[Collected data entries]
=== Section Start ===

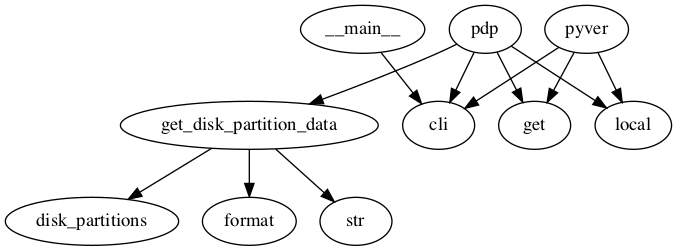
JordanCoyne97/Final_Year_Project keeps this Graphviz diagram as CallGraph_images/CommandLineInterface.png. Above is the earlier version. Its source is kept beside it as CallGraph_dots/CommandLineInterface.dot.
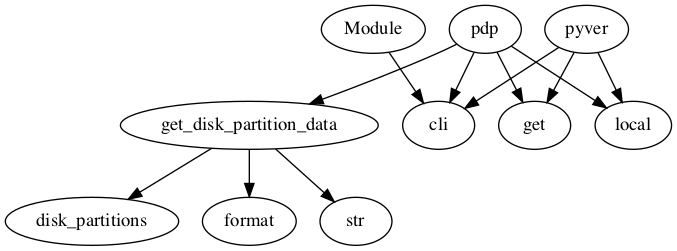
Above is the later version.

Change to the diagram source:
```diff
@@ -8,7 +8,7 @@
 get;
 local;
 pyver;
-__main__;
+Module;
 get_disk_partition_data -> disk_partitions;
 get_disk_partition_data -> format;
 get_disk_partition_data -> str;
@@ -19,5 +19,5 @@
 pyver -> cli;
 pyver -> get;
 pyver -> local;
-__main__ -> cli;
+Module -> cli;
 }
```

=== Section End ===

• **Work to complete**
Tally the lines in the records that hold the word "pyver". Give only the total.

• **Answer to this exercise**
4